Only a poet dares try to convey to the more earthbound of us the emotion he experiences when he sees a rainbow in the sky. A scientist, by reference to refraction, can explain all; but with the explanation the great mystery of artistic experience evaporates like a coastal haze.
Mollie Hunter is a poet, with a strong streak of the scientist in her, a streak which she handles with granite firmness while she uses it to explore the very nature of poetic imagination in her new novel, A Sound of Chariots….
A Sound of Chariots is a tough yet tender, humorous yet tragic, sometimes horrific yet always gentle and compassionate autobiographical (surely?) novel….
Though its theme is the growth and development of the poetic imagination, though its heroine is threatened and haunted through a tortured early adolescence, there is no time for self-pity here, no patience with mawkish concern over the psyche, no necessity for those esoteric intellectual fantasies so common in much of today's writing for the introspective young. This is real life, looked at through a sharply focused microscope and given artistic form.
Mollie Hunter, as admirers of her vivid folk stories and full-blooded historical novels would expect, has given us a brilliantly carpentered, no-nonsense novel of the old-fashioned kind: it has shape, plot, theme and heart. Any seasoned reader with a strong stomach, a social conscience, a sense of humour and an interest in the maturing craftsmanship of a writer will read A Sound of Chariots with delight—and remember it forever.

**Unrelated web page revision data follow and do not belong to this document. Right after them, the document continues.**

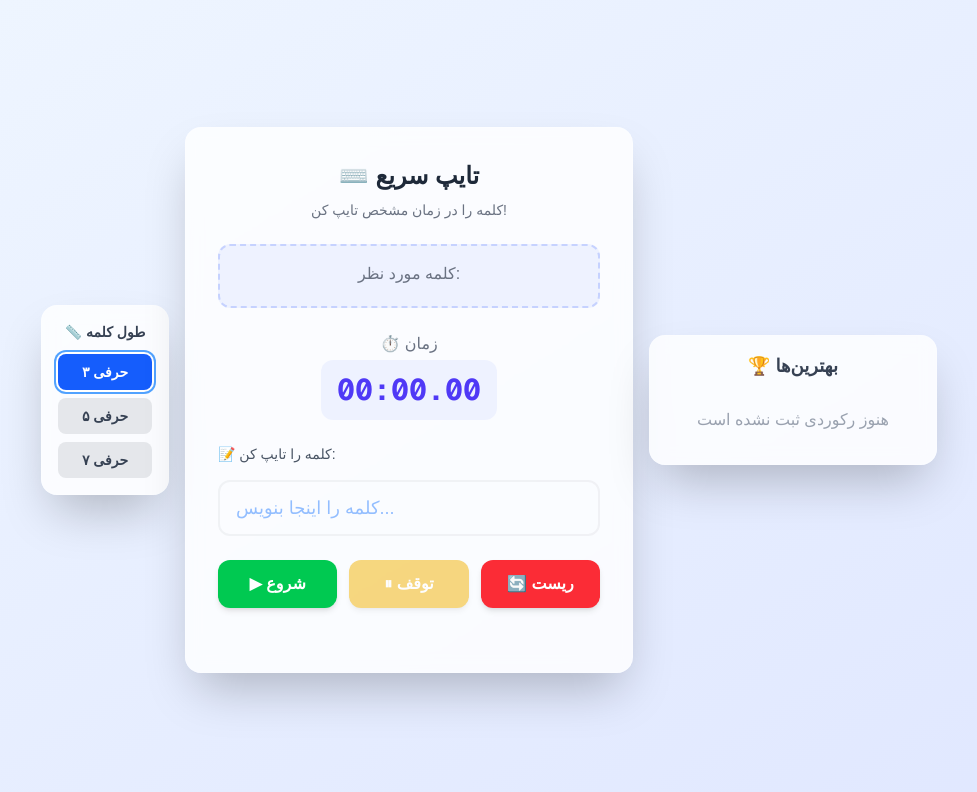
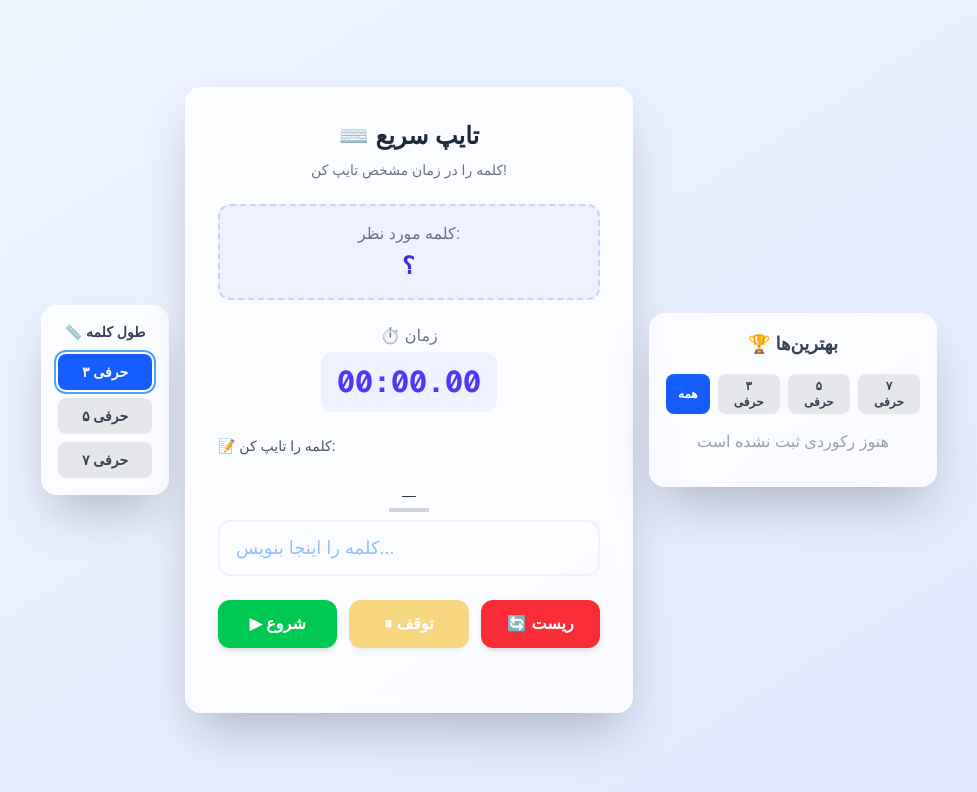
Before and after one commit to Afshin1400-n/type-speed, a Next.js app: page / in a window 1280 px wide. Shown: the top 792 px of the page, without its empty margins (151-1128 px from the left). Built offline with nearby package versions, Linux system fonts and the light colour scheme.

Commit message:
filter records

```diff
--- a/app/page.tsx
+++ b/app/page.tsx
@@ -15,12 +15,13 @@ export default function Home() {
   const [isFinished, setIsFinished] = useState(false);
   const intervalRef = useRef(null);
   const focusRef = useRef(null);
-  const [word, setWord] = useState("");
+  const [word, setWord] = useState("؟");
   const [inputValue, setInputValue] = useState("");
   const [isDisable, setIsDisable] = useState(true);
   const [records, setRecords] = useState([]);
   const [colors, setColors] = useState([]);
   const [wordLength, setWordLength] = useState(3);
+  const [filterLength, setFilterLength] = useState(null);
 
   useEffect(() => {
     if (focusRef.current) {
@@ -75,7 +76,7 @@ generateNewWord(wordLength)
     setIsFinished(false);
     setTime(0);
     setInputValue("");
-    setWord("")
+    setWord("؟")
     setIsDisable(true);
   };
 
@@ -130,8 +131,17 @@ generateNewWord(wordLength)
     }
   };
 
+  const filteredRecords = useMemo(() => {
+  if (filterLength === null) return records;
+  return records.filter((record) => record.word.length === filterLength);
+}, [records, filterLength]);
+
+
+
   return (
-    <div className="h-screen w-screen overflow-hidden bg-gradient-to-br from-blue-50 to-indigo-100 flex items-center justify-center p-4 gap-4">
+    <div className="h-screen w-screen overflow-hidden bg-gradient-to-br from-blue-50 to-indigo-100 flex items-center
+    justify-center p-4 gap-4">
+
       {/* Level - سمت چپ */}
 <Level
   handleLenWord={handleLenWord}
@@ -169,11 +179,54 @@ generateNewWord(wordLength)
       </div>
 
       {/* رکوردها - سمت راست */}
-      <aside className="w-72 bg-white/80 backdrop-blur-sm rounded-2xl shadow-2xl p-4 border border-white/20 h-fit max-h-[90vh] overflow-y-auto">
+      <aside className="w-72 bg-white/80 backdrop-blur-sm rounded-2xl shadow-2xl p-4
+      border border-white/20 h-fit max-h-[90vh] overflow-y-auto">
         <h2 className="text-lg font-bold text-gray-700 mb-3 text-center">
           🏆 بهترین‌ها
         </h2>
-        <Records records={records} />
+        <div className="flex gap-2 justify-center mt-4">
+  <button
+    onClick={() => setFilterLength(null)}
+    className={`px-3 py-1 rounded-lg text-xs font-semibold transition ${
+      filterLength === null
+        ? "bg-blue-600 text-white"
+        : "bg-gray-200 text-gray-700 hover:bg-gray-300"
+    }`}
+  >
+    همه
+  </button>
+  <button
+    onClick={() => setFilterLength(3)}
+    className={`px-3 py-1 rounded-lg text-xs font-semibold transition ${
+      filterLength === 3
+        ? "bg-blue-600 text-white"
+        : "bg-gray-200 text-gray-700 hover:bg-gray-300"
+    }`}
+  >
+    ۳ حرفی
+  </button>
+  <button
+    onClick={() => setFilterLength(5)}
+    className={`px-3 py-1 rounded-lg text-xs font-semibold transition ${
+      filterLength === 5
+        ? "bg-blue-600 text-white"
+        : "bg-gray-200 text-gray-700 hover:bg-gray-300"
+    }`}
+  >
+    ۵ حرفی
+  </button>
+  <button
+    onClick={() => setFilterLength(7)}
+    className={`px-3 py-1 rounded-lg text-xs font-semibold transition ${
+      filterLength === 7
+        ? "bg-blue-600 text-white"
+        : "bg-gray-200 text-gray-700 hover:bg-gray-300"
+    }`}
+  >
+    ۷ حرفی
+  </button>
+</div>
+          <Records records={filteredRecords} />
       </aside>
     </div>
   );
```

"The Gift of the Gab," in The Times Literary Supplement (© Times Newspapers Ltd. (London) 1973; reproduced from The Times Literary Supplement by permission), No. 3739, September 28, 1973, p. 1113.